Transcript for video: I want you to do something for me. I want you to go to a mirror. It can either be a little hand mirror or maybe a bathroom mirror. What are the words that you say to yourself when you are looking in the mirror? I want you to think about that right now. When you are seeing your reflection in the mirror that you’re looking in, are you saying “Hello, beautiful. Hello, sexy. Your eyes are gorgeous.” Uplifting words. Or are you saying “I’m fat. My nose is too big. My teeth are too yellow. My hair looks horrible.” What are you saying to yourself in the mirror?

I know that most of us, when we look in mirrors, we’re not saying the first things I mentioned. We’re saying the second thing. It’s been ingrained in us that we walk by a mirror and the words that we say are things of negativity. When I was saying those first words like, “hello gorgeous and I love you, your eyes are beautiful,” it made me feel so good. As I was saying those other things, like “you’re ugly and you’re fat,” I just felt so horrible saying those things to myself.

I know you’ve probably heard this quote before: your beliefs become your thoughts, your thoughts become your words, your words become your actions, your actions become your habits, your habits become your values and your values become your destiny.” I hadn’t heard the last three parts of that before. So our beliefs become our destiny. If we believe ourselves to be fat, ugly, and not worthy, not good enough, that is going to become our destiny. Think about that for a second. Things that you’re saying become where you end up in your life. It’s completely true. Try saying the nicer things to yourself and think about what your destiny is going to be after you have filled your beliefs, your thoughts, your words, your actions with those words of positivity. Think about where you can go in your life.

I used to be someone who said all sorts of negative things to myself. I am not a thin person; I am overweight. I am actually going to call myself a fat person because fat is just a descriptor. It does not say who I am. It is a descriptor of the weight I am right now. I also have a love hate relationship with my belly. It’s my biggest part. It’s been my problem area for my whole life. Recently my coach said, “what if you said loving things to those parts of your body that you dislike?”

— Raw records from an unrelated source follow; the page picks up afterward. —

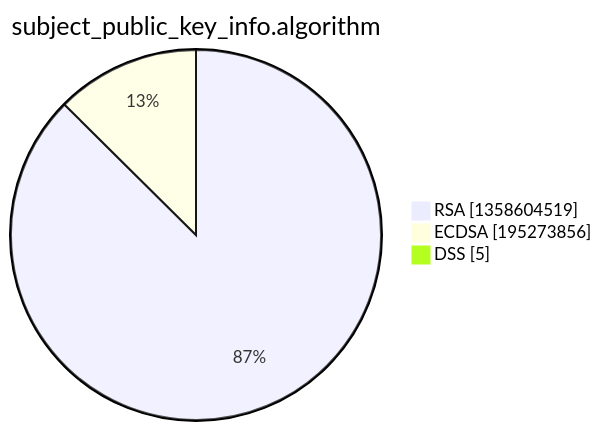
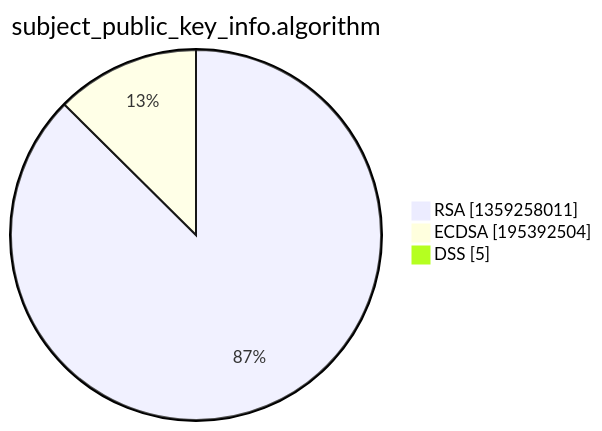
One commit to christiankrug/ctmonitor_visualization changed the third of 15 diagrams in xenon2022/README.md. Above: the diagram before and after it, drawn with Mermaid. The commit also changed other lines of this file, not shown here.

````diff
--- a/xenon2022/README.md
+++ b/xenon2022/README.md
@@ -14,7 +14,7 @@
 ```mermaid
 pie showData
 title subject_public_key_info.algorithm
-"RSA" :1358604519
-"ECDSA" :195273856
+"RSA" :1359258011
+"ECDSA" :195392504
 "DSS" :5
 ```
````
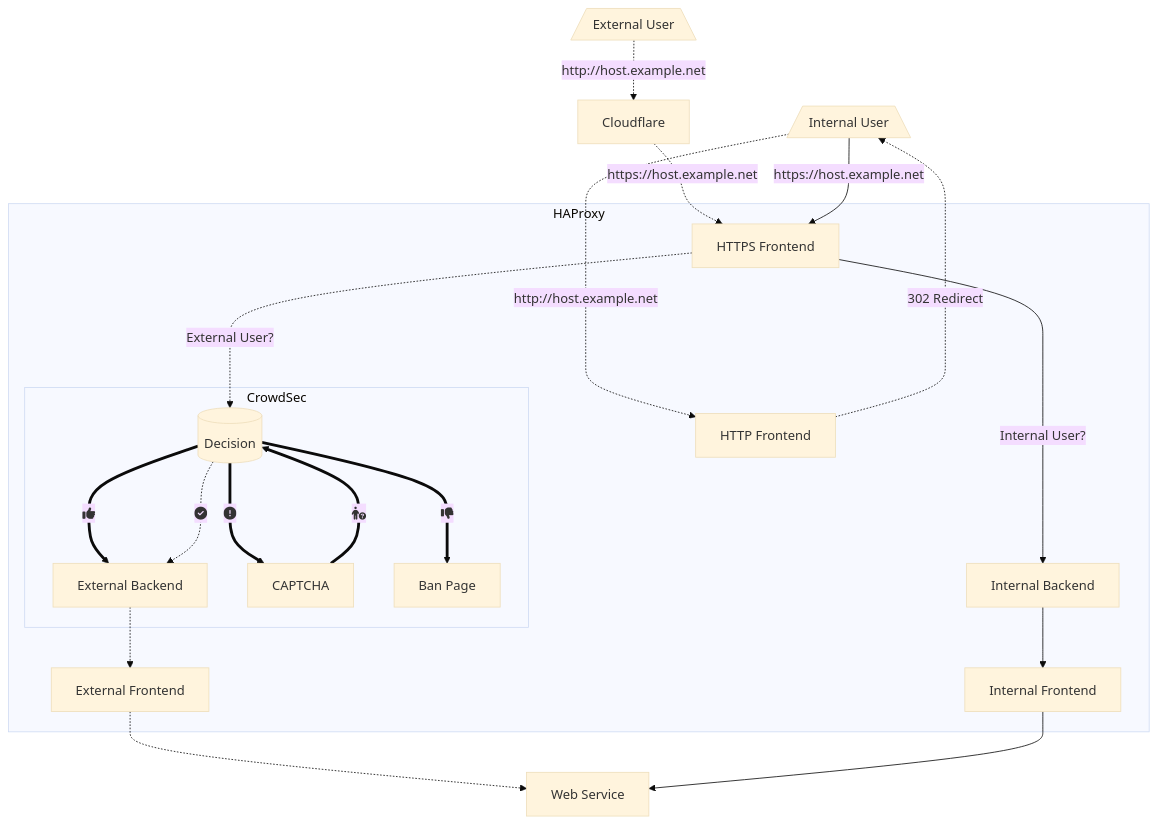
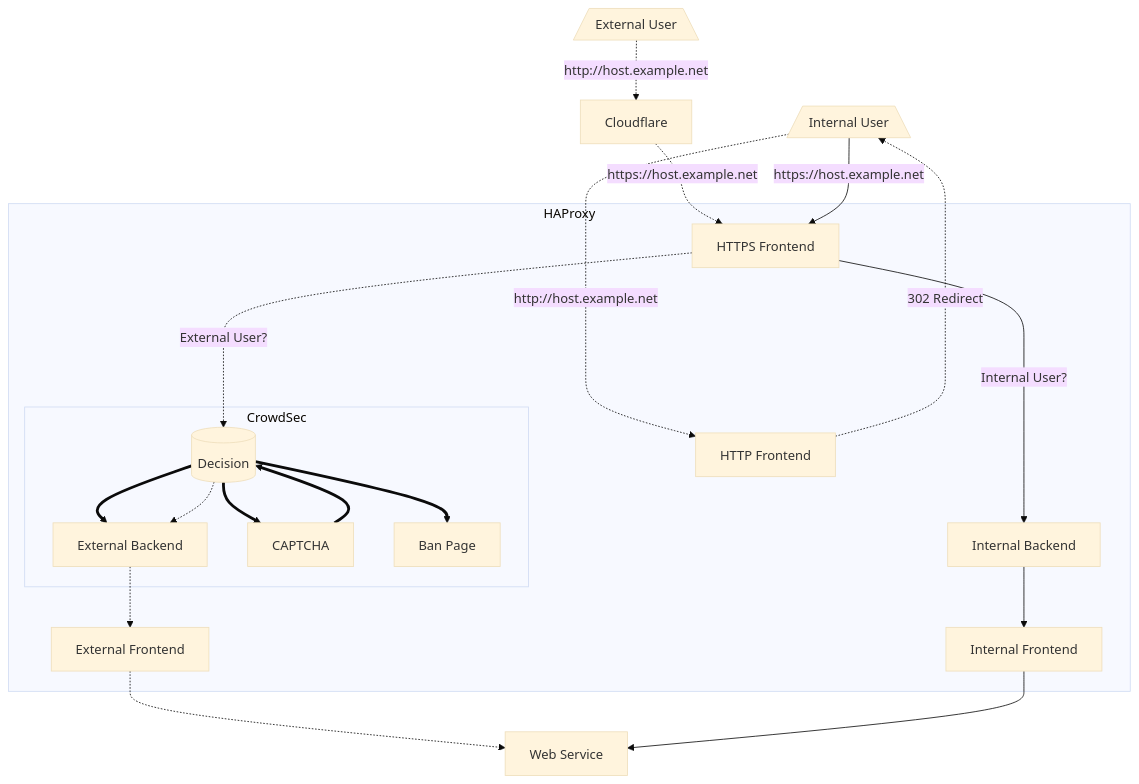
One commit to ciphermenial/ciphermenial.github.io changed the diagram in _posts/2022-07-19-my-haproxy-config.md. Above: the diagram before and after it, drawn with Mermaid (base theme).

````diff
--- a/_posts/2022-07-19-my-haproxy-config.md
+++ b/_posts/2022-07-19-my-haproxy-config.md
@@ -28,42 +28,42 @@
 ```mermaid
 graph TD
   ExtUsr[/External User\]
   IntUsr[/Internal User\]
   Cloudflare
   HTTP[HTTP Frontend]
   HTTPS[HTTPS Frontend]
   IntBackend[Internal Backend]
   IntFrontend[Internal Frontend]
   ExtBackend[External Backend]
   ExtFrontend[External Frontend]
   CS_Decision[(Decision)]
   CS_CAPTCHA[CAPTCHA]
   CS_Ban[Ban Page]
   Server[Web Service]
 
   ExtUsr -."http://host.example.net".-> Cloudflare
   Cloudflare -."https://host.example.net".-> HTTPS
   IntUsr --"https://host.example.net"--> HTTPS
   IntUsr -."http://host.example.net".-> HTTP
   HTTP -."302 Redirect"...-> IntUsr
 
   subgraph HAProxy
     HTTP
     HTTPS --"Internal User?"--> IntBackend
     ExtBackend -.-> ExtFrontend
     IntBackend --> IntFrontend
     HTTPS -."External User?"..-> CS_Decision
 
     subgraph CrowdSec
-      CS_Decision ==fa:fa-circle-exclamation===> CS_CAPTCHA
-      CS_Decision ==fa:fa-thumbs-down===> CS_Ban
-      CS_CAPTCHA ==fa:fa-person-circle-question===> CS_Decision
-      CS_Decision ==fa:fa-thumbs-up===> ExtBackend
+      CS_Decision ==> CS_CAPTCHA
+      CS_Decision ==> CS_Ban
+      CS_CAPTCHA ==> CS_Decision
+      CS_Decision ==> ExtBackend
 
     end
   end
 
- CS_Decision -.fa:fa-circle-check.-> ExtBackend
+ CS_Decision -.-> ExtBackend
  ExtFrontend -.-> Server
  IntFrontend --> Server
 ```
````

What if you told your belly that you loved it? What if you told your arms that you loved it? What if you told your whole body that you loved it? So I said to myself, “Body, I love you. Belly, I love you. Hair, I love you. Thighs, I love you too.” Try it. And even if you don’t necessarily love them, accept them. When we accept our bodies and see our true beauty, the farther we go in our lives. Our beliefs become thoughts, become words, become actions, become habit, become values, become our destiny.